Vaidyanathan Subramaniam, 2020-04-30 (Update: 2020-04-30)
Vaidyanathan Subramaniam
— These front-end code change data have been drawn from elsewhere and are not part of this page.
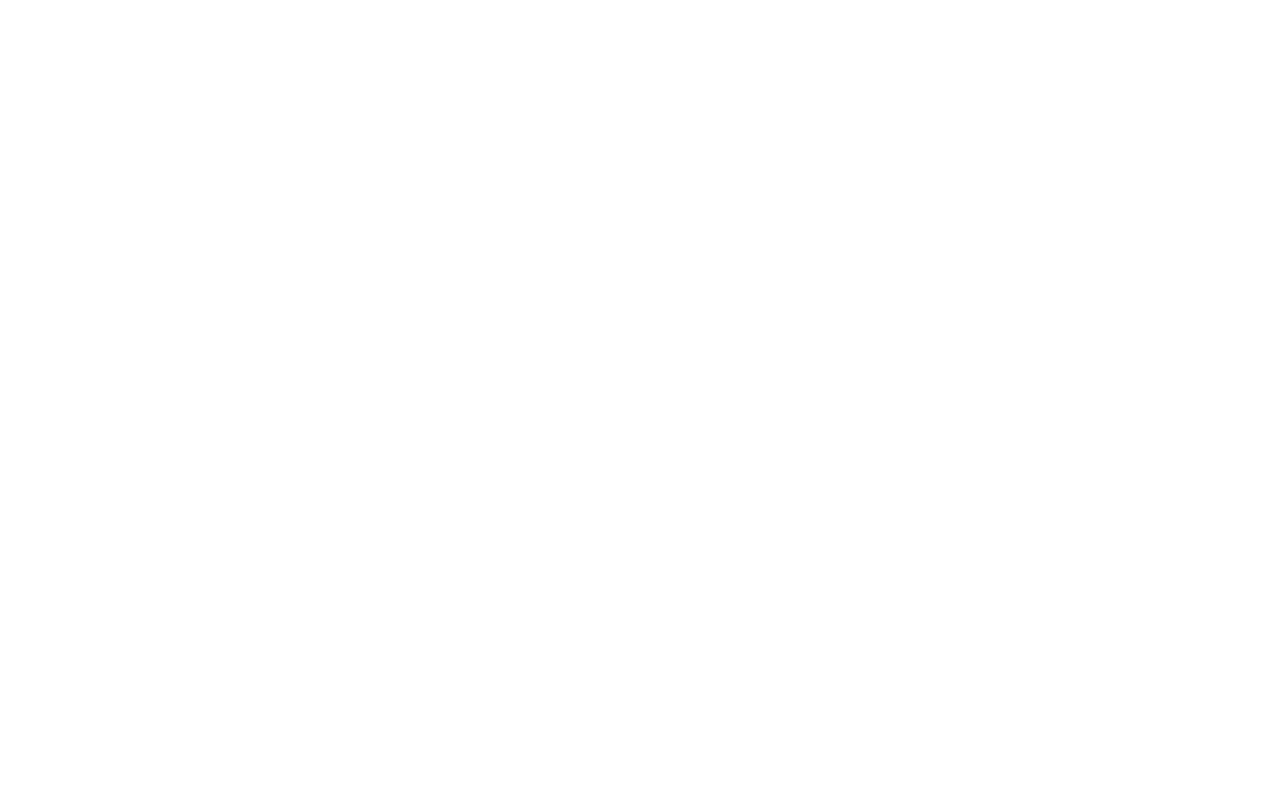
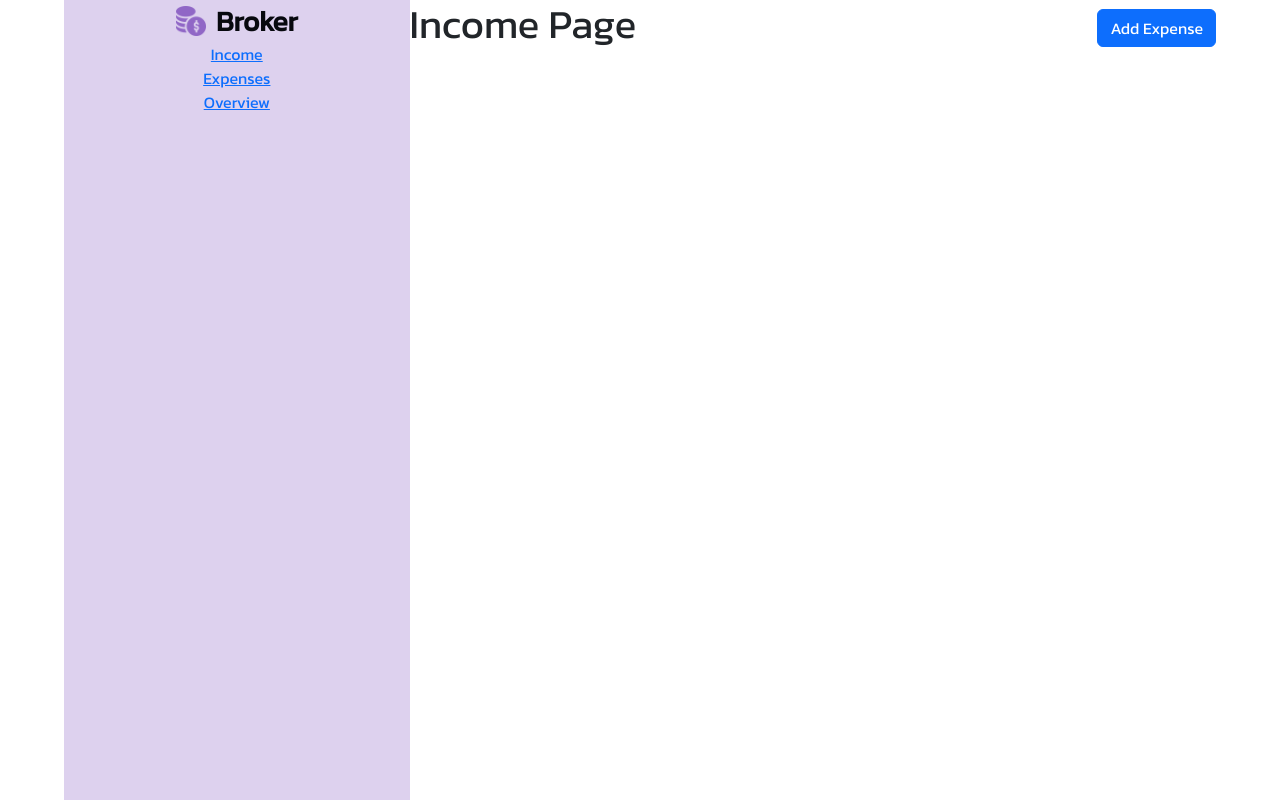
Before and after one commit to oliver-wahome/broker, a React (Create React App) app: page /expenses in a window 1280 px wide. Before the commit this address had no page. Built offline with nearby package versions, Linux system fonts and the light colour scheme.

Commit message:
feat: adding the addExpense modal and expense page

```diff
--- a/src/App.js
+++ b/src/App.js
@@ -7,6 +7,7 @@
 import OnBoarding from './pages/OnBoarding';
 import Profile from './pages/Profile';
 import Income from './pages/Income';
+import Expenses from './pages/Expenses';
 import './App.css';
 //import 'bootstrap/dist/css/bootstrap.min.css';
 
@@ -28,6 +29,7 @@
           <Route path="/onboarding" element={<OnBoarding />} />
           <Route path="/profile" element={<Profile />} />
           <Route path="/income" element={<Income />} />
+          <Route path="/expenses" element={<Expenses />} />
         </Routes>
       </BrowserRouter>
     </div>
--- a/src/components/AddExpenses.js
+++ b/src/components/AddExpenses.js
@@ -13,42 +13,37 @@
     return (
         <>
             <Button variant="primary" onClick={handleShow}>
-                Add Income
+                Add Expense
             </Button>
 
             <Modal {...props} aria-labelledby="contained-modal-title-vcenter" show={show} onHide={handleClose} centered>
                 <Modal.Header closeButton>
-                    <Modal.Title>Add Income</Modal.Title>
+                    <Modal.Title>Add Expense</Modal.Title>
                 </Modal.Header>
                 <Modal.Body>
                     <Form>
-                        <Form.Group className="mb-3" controlId="clientName">
-                            <Form.Label>Client Name</Form.Label>
-                            <Form.Control type="text" placeholder="Enter client name" />
+                        <Form.Group className="mb-3" controlId="expense">
+                            <Form.Label>Expense</Form.Label>
+                            <Form.Control type="text" placeholder="Enter expense" />
                         </Form.Group>
 
-                        <Form.Group className="mb-3" controlId="incomeAmount">
+                        <Form.Group className="mb-3" controlId="expenseAmount">
                             <Form.Label>Amount</Form.Label>
-                            <Form.Control type="number" placeholder="Enter income amount" />
+                            <Form.Control type="number" placeholder="Enter expense amount" />
                         </Form.Group>
 
-                        <Form.Group className="mb-3" controlId="incomeDate">
+                        <Form.Group className="mb-3" controlId="expenseDate">
                             <Form.Label>Date</Form.Label>
                             <Form.Control type="date" />
                         </Form.Group>
 
-                        <Form.Group className="mb-3" controlId="incomeTime">
+                        <Form.Group className="mb-3" controlId="expenseTime">
                             <Form.Label>Time</Form.Label>
-                            <Form.Control type="time" placeholder="Enter time of income payment" />
-                        </Form.Group>
-
-                        <Form.Group className="mb-3" controlId="incomeDescription">
-                            <Form.Label>Description</Form.Label>
-                            <Form.Control type="text" placeholder="Enter a description of the income" />
+                            <Form.Control type="time" placeholder="Enter time of expense payment" />
                         </Form.Group>
 
                         <Button variant="primary" type="submit" className="float-end">
-                            Add Income
+                            Add Expense
                         </Button>
                     </Form>
                 </Modal.Body>
--- a/src/components/DashboardMenu.js
+++ b/src/components/DashboardMenu.js
@@ -10,7 +10,7 @@
                 <p>Broker</p>
             </Link>
             <Link to="/income">Income</Link>
-            <Link to="/">Expenses</Link>
+            <Link to="/expenses">Expenses</Link>
             <Link to="/">Overview</Link>
         </div>
     );
```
I am a cell and molecular biologist and computers have been an integral part of my life ever since I laid my hands on my first PC which was based on an Intel Celeron 266 MHz processor, 16 MB RAM and a modest 2 GB hard disk. Since then, I’ve seen my passion for technology evolve with the times. From traditional floppy based storage and running DOS commands for every other task, to the connected cloud and shared social experiences we take for granted today, I consider myself fortunate to have witnessed a sea change in the technology landscape. I honestly feel that the best is yet to come, when things like AI and cloud computing mature further. When I am not out finding the next big cure for cancer, I read and write about a lot of technology related stuff or go about ripping and re-assembling PCs and laptops.